‘I’ve done sketching most of my life. In notebooks, on napkins, on rough paper or cardboard, plates and coffee pots … basically when there’s something to look at – so it’s not new for me. As to exhibiting it …’ — Bob Dylan
An intriguing collection of portraits by the internationally acclaimed icon of American music produced for the National Portrait Gallery, London in September 2013.
Bob Dylan is one of America’s most influential and important cultural figures. With over 500 songs, 46 albums and an astonishing 110 million record sales to his name, Dylan, now in his early seventies, is turning increasingly to another mode of artistic expression; one that has occupied him throughout his life, but for which he is much less well known.
Although Dylan has sketched and drawn since childhood and painted since the late 1960s, only relatively recently has he begun to exhibit his artworks. The twelve works collected in this beautifully produced volume represent his latest foray into portraiture. In an illuminating essay and a rare interview with Bob Dylan, curator and art historian John Elderfield explores the story behind these works and Dylan’s approach to his art. Previously, Elderfield has acknowledged that while it may be unsettling when an artist does not adhere to the thing for which we have come to admire him most, Dylan has often asked his audience to get over the discomfort of his changing: ‘And don’t speak too soon / For the wheel’s still in spin …’ For Elderfield, Dylan’s paintings, like his songs, are ‘products of the same extraordinary, inventive imagination, the same mind and eye, by the same story-telling artist, for whom showing and telling – the temporal and the spatial, the verbal and the visual – are not easily separated.’
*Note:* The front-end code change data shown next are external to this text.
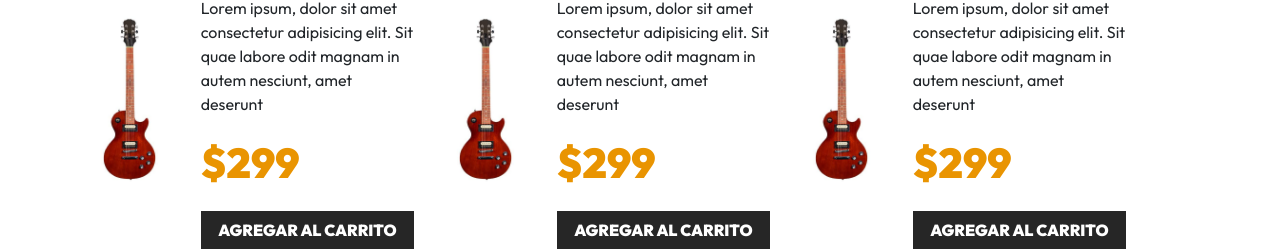
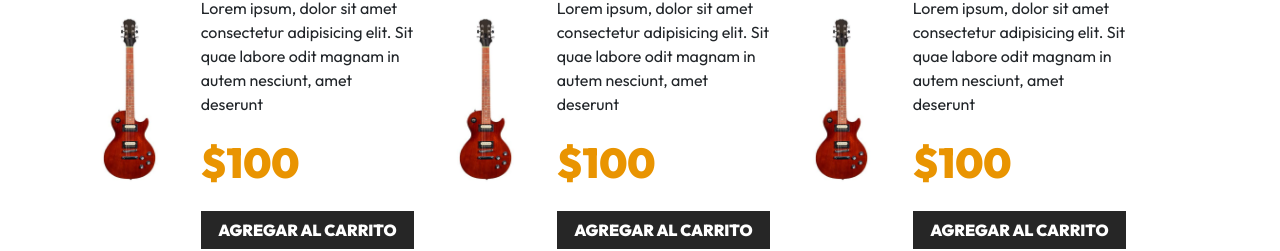
Before and after one commit to bmenc/guitarla, a React (Vite) app: page / in a window 1280 px wide. Shown: the part 406-657 px from the top of the page. Built offline with nearby package versions, Linux system fonts and the light colour scheme.

Commit message:
65. ¿Qué son los Props?

```diff
--- a/src/App.jsx
+++ b/src/App.jsx
@@ -12,7 +12,12 @@ function App() {
       <main className="container-xl mt-5">
         <h2 className="text-center">Nuestra Colección</h2>
         <div className="row mt-5">
-          {data.map(() => (<Guitar/>))}
+          {data.map(() => (
+            <Guitar
+              price={100}
+              auth={true}
+            />
+          ))}
         </div>
       </main>
       <footer className="bg-dark mt-5 py-5">
--- a/src/components/Guitar.jsx
+++ b/src/components/Guitar.jsx
@@ -1,4 +1,7 @@
-export default function Guitar() {
+export default function Guitar(props) {
+    console.log(props.price);
+    console.log(props.auth);
+
     return (
         <div className="col-md-6 col-lg-4 my-4 row align-items-center">
             <div className="col-4">
@@ -7,7 +10,7 @@ export default function Guitar() {
             <div className="col-8">
                 <h3 className="text-black fs-4 fw-bold text-uppercase">Lukather</h3>
                 <p>Lorem ipsum, dolor sit amet consectetur adipisicing elit. Sit quae labore odit magnam in autem nesciunt, amet deserunt</p>
-                <p className="fw-black text-primary fs-3">$299</p>
+                <p className="fw-black text-primary fs-3">${props.price}</p>
                 <button
                     type="button"
                     className="btn btn-dark w-100"
```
The folk music icon created the portraits expressly for the London exhibit. They depict everyday citizens, and not famous or identifiable people.
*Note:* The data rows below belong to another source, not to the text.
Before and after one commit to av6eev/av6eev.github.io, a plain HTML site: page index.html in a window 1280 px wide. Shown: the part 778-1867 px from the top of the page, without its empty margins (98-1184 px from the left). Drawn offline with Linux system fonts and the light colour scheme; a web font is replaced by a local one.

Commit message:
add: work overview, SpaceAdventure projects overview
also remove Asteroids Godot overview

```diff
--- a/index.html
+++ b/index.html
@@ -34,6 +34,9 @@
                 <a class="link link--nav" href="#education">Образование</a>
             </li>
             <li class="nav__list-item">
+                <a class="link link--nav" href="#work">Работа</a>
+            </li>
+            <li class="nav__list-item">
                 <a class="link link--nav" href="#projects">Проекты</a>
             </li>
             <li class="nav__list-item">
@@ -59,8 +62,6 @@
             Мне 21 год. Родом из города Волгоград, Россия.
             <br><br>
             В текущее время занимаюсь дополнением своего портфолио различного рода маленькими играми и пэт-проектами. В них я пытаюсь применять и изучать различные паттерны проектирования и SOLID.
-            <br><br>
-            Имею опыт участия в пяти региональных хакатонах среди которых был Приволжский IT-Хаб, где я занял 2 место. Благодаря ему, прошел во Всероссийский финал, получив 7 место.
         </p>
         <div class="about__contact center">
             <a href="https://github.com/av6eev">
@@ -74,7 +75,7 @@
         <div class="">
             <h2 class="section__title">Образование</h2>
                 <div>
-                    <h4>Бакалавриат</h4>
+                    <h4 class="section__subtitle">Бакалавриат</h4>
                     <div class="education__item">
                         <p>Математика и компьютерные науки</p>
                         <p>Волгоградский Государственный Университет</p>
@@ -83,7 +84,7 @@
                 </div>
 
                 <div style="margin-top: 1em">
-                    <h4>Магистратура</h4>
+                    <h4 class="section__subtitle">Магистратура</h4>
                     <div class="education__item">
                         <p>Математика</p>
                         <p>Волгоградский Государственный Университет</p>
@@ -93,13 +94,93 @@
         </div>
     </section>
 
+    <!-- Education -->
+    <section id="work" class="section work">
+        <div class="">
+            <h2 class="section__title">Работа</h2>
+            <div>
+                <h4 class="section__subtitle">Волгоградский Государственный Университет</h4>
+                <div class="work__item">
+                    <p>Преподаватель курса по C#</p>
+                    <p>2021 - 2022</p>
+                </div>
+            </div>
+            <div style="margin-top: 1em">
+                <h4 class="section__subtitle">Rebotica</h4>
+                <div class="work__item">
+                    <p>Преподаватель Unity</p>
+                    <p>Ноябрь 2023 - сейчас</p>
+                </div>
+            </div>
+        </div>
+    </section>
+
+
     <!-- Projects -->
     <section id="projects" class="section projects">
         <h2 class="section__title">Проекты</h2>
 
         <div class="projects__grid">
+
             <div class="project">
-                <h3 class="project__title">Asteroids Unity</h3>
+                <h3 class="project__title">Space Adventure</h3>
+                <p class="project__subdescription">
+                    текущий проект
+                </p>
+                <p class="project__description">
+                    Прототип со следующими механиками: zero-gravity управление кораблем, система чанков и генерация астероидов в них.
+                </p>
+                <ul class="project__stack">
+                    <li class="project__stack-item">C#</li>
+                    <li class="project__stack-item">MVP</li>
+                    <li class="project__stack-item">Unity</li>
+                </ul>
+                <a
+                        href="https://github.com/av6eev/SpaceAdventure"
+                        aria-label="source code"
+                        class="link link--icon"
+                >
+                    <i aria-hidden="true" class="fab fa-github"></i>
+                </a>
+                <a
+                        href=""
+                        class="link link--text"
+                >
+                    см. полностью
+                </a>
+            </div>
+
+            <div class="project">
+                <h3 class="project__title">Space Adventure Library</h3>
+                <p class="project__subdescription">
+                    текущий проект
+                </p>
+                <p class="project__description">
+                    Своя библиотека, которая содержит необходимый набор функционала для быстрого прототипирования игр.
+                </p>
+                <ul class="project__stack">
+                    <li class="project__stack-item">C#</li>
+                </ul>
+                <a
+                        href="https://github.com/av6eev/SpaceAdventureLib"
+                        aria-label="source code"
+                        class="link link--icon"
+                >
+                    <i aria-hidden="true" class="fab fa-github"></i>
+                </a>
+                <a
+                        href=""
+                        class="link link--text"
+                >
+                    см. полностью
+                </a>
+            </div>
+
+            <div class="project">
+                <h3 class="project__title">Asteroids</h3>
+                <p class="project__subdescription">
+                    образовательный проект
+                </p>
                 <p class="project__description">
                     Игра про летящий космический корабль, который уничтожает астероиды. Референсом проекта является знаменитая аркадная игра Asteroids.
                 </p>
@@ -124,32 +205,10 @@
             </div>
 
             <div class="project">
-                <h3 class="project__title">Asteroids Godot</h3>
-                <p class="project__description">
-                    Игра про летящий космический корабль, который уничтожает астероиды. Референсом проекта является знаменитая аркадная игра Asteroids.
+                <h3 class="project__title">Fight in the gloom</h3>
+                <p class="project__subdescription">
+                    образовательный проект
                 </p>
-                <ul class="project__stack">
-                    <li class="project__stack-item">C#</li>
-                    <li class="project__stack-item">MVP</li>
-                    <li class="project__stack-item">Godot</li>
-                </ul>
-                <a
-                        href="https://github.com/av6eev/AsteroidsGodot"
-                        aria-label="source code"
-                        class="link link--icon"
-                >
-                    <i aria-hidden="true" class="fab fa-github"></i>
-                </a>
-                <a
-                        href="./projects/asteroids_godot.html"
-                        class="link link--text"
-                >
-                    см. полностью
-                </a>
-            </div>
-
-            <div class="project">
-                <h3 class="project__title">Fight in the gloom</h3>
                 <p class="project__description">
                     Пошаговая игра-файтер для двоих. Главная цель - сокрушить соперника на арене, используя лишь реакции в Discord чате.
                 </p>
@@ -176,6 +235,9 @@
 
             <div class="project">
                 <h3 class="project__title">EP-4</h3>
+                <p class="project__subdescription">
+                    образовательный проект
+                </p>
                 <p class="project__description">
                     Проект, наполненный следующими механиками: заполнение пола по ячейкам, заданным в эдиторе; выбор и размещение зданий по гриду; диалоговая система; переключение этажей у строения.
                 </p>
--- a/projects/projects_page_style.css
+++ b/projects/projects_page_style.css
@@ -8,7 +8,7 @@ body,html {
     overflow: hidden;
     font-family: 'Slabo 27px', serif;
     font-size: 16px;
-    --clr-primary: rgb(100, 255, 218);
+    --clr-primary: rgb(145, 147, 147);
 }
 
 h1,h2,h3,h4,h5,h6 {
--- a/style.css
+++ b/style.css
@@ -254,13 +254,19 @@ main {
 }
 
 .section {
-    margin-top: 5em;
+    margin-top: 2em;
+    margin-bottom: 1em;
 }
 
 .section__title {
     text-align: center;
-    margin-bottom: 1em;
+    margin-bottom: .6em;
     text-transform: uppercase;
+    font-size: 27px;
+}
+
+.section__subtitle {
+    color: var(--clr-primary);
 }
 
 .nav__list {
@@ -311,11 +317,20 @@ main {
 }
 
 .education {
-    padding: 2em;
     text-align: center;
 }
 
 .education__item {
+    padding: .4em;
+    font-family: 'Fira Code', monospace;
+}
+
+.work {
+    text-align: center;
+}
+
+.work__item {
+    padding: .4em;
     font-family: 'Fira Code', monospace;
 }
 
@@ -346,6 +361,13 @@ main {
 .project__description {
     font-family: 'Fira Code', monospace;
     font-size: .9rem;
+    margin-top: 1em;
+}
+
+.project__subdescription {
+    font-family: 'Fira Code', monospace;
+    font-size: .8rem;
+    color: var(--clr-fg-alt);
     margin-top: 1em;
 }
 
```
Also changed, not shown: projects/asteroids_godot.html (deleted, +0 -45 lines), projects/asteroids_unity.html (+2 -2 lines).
Louis A. Zona, director of the Butler, said he does not expect Dylan will come to the Butler for the exhibition. The musician was last in Youngstown in August 2012 for a concert at Covelli Centre.
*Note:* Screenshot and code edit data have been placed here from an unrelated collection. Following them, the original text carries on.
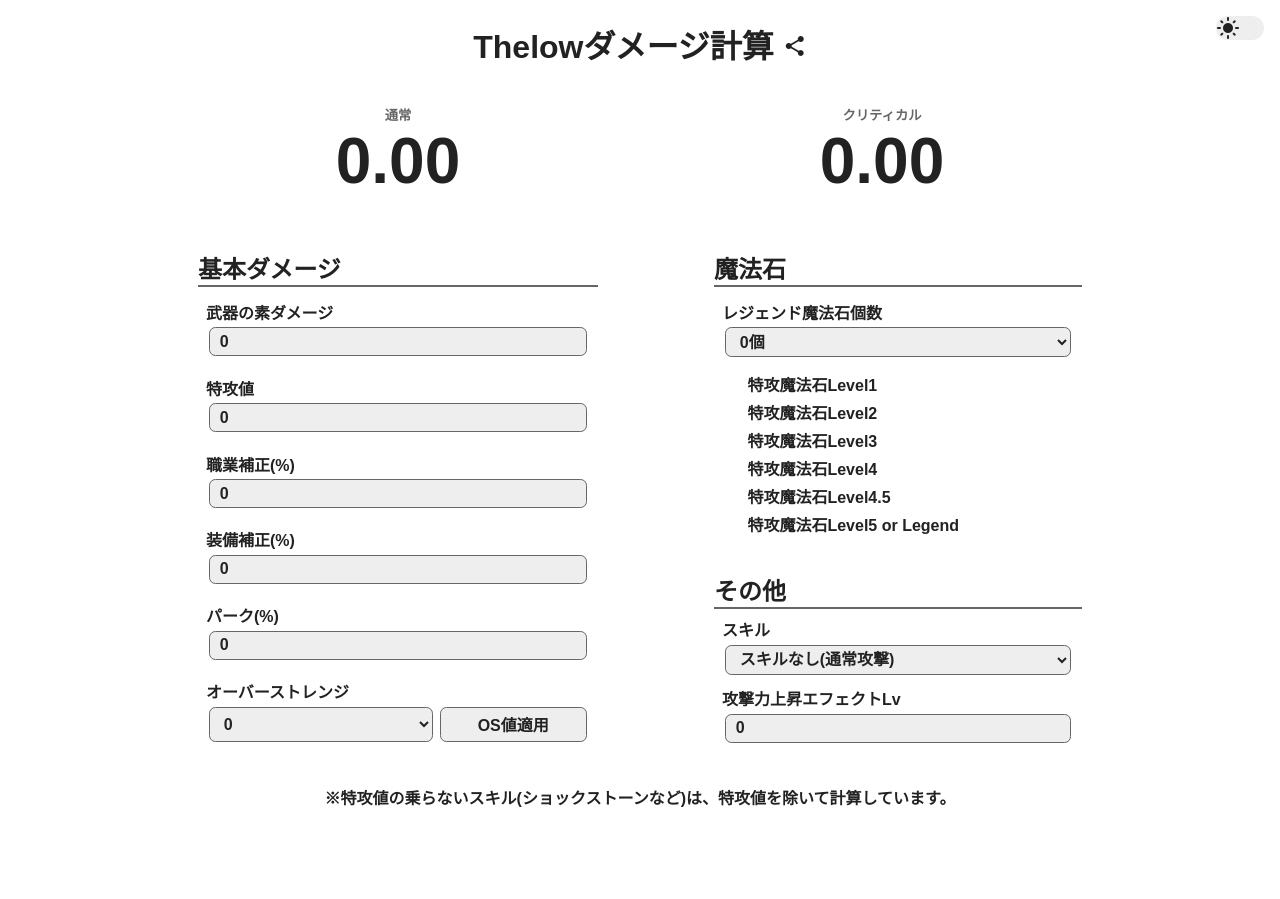
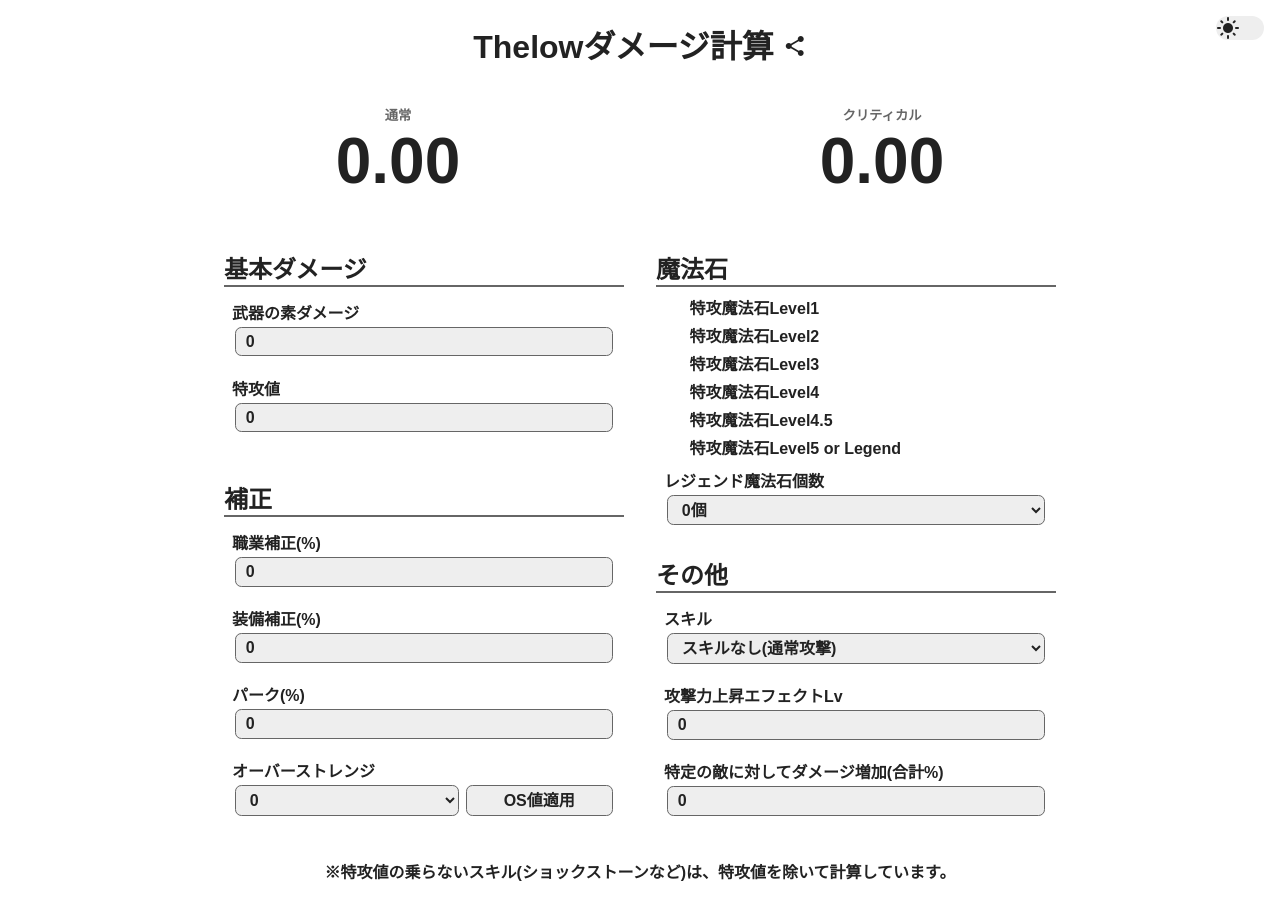
Before and after one commit to taichi3012/ThelowDamageCalculation, a SvelteKit app: page / in a window 1280 px wide. Before the commit the page ends 825 px from the top, so only its background shows below. Built offline with nearby package versions, Linux system fonts and the light colour scheme.

Commit message:
特定の敵に対してダメージ増加の項目を追加
とりあえずコミット

```diff
--- a/src/app.css
+++ b/src/app.css
@@ -34,7 +34,7 @@ input[type="number"] {
   outline: none;
 }
 
-input[type="button"] {
+button {
   color: var(--text-main);
   background: var(--bg-sub);
   border: 1px solid var(--text-sub);
@@ -43,6 +43,7 @@ input[type="button"] {
   margin: 0.2em;
   border-radius: 0.4em;
   outline: none;
+  line-height: 0;
 }
 
 input[type="checkbox"] {
@@ -134,6 +135,14 @@ small {
   justify-content: space-around;
 }
 
+.space-between {
+  justify-content: space-between;
+}
+
+.center {
+  justify-content: center;
+}
+
 .text-big {
   font-size: 4em;
 }
--- a/src/routes/+page.svelte
+++ b/src/routes/+page.svelte
@@ -24,6 +24,7 @@
   let magicStone: { [key: string]: boolean } = data.magicStone;
   let skill = data.skill;
   let strLevel = data.strLevel;
+  let dungeonDamageGain = 0;
 
   let link = "";
   let modal: Modal;
@@ -67,6 +68,7 @@
     scale *= SKILL_DATA[skill!].multiply;
     scale *= strLevel ? 1 + 0.2 * strLevel : 1;
     scale *= 1.06 ** Number(numLegendStone);
+    scale *= (1 + dungeonDamageGain / 100)
 
     normalResult.set(normal * scale);
     criticalResult.set(normal * scale * 1.15);
@@ -165,8 +167,9 @@
         <span class="text-big">{$criticalResult.toFixed(2)}</span>
       </div>
     </div>
-    <div class="params space-around">
-      <div class="basicdamage panel padding">
+    <div class="params center">
+      <div class="vbox panel padding space-between">
+        <div class="category">
           <h2>基本ダメージ</h2>
           <section>
             <label for="weaponDamageInput">武器の素ダメージ</label>
@@ -184,6 +187,9 @@
                 bind:value={specialDamage}
             />
           </section>
+        </div>
+        <div class="category">
+          <h2>補正</h2>
           <section>
             <label for="jobGainInput">職業補正(%)</label>
             <input
@@ -216,29 +222,20 @@
                   <option value={`${i}`}>{i}</option>
                 {/each}
               </select>
-            <input
+              <button
                   class="flex-grow-1 pointer"
                   type="button"
-                value="OS値適用"
                   on:click={applyOverStrength}
-            />
+              >
+                OS値適用
+              </button>
             </div>
           </section>
         </div>
-      <div class="vbox panel">
-        <div class="magicstone padding vbox">
+      </div>
+      <div class="vbox panel padding space-between">
+        <div class="vbox">
           <h2>魔法石</h2>
-          <section class="vbox margin-1/2em">
-            <label for="legendValueSelector"
-            >レジェンド魔法石個数</label
-            >
-            <select bind:value={numLegendStone}>
-              <option value="0">0個</option>
-              <option value="1">1個</option>
-              <option value="2">2個</option>
-              <option value="3">3個</option>
-            </select>
-          </section>
           <section>
             <input
                 id="ms1"
@@ -287,26 +284,46 @@
             />
             <label for="ms5">特攻魔法石Level5 or Legend</label>
           </section>
+          <section class="vbox margin-1/2em">
+            <label for="legendValueSelector">
+              レジェンド魔法石個数
+            </label>
+            <select bind:value={numLegendStone}>
+              <option value="0">0個</option>
+              <option value="1">1個</option>
+              <option value="2">2個</option>
+              <option value="3">3個</option>
+            </select>
+          </section>
         </div>
-        <div class="othereffect">
+        <div class="category">
           <h2>その他</h2>
           <section>
             <label for="skillSelector">スキル</label>
             <select bind:value={skill}>
               {#each Object.keys(SKILL_DATA) as id}
-                <option value={id}>{SKILL_DATA[id].name}</option
-                >
+                <option value={id}>{SKILL_DATA[id].name}</option>
               {/each}
             </select>
           </section>
           <section>
-            <label for="strengthEffectInput"
-            >攻撃力上昇エフェクトLv</label
-            >
+            <label for="strengthEffectInput">
+              攻撃力上昇エフェクトLv
+            </label>
             <input
                 type="number"
                 placeholder="例:5"
                 bind:value={strLevel}
+            />
+          </section>
+          <section>
+            <label for="dungeonDamageGainInput">
+              特定の敵に対してダメージ増加(合計%)
+            </label>
+            <input
+                type="number"
+                placeholder="例:5"
+                bind:value={dungeonDamageGain}
             />
           </section>
         </div>
@@ -358,22 +375,12 @@
     min-width: 40%;
   }
 
-  .basicdamage {
+  .category {
     display: flex;
     flex-direction: column;
   }
 
-  .basicdamage section {
-    display: flex;
-    flex-direction: column;
-    margin: 0.5em;
-  }
-
-  .othereffect {
-    padding: 0 1em;
-  }
-
-  .othereffect section {
+  .category section {
     display: flex;
     flex-direction: column;
     margin: 0.5em;
```
Lines whose indentation alone changed are shown as unchanged.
The Butler has a reputation for exhibiting artwork by famous actors and musicians. Recent years have brought exhibitions by Peter Falk, Tony Bennett, Jessica Lange, Ronnie Wood, Kim Novak and John Mellencamp.
It is the latter who played a role in landing the Dylan exhibit.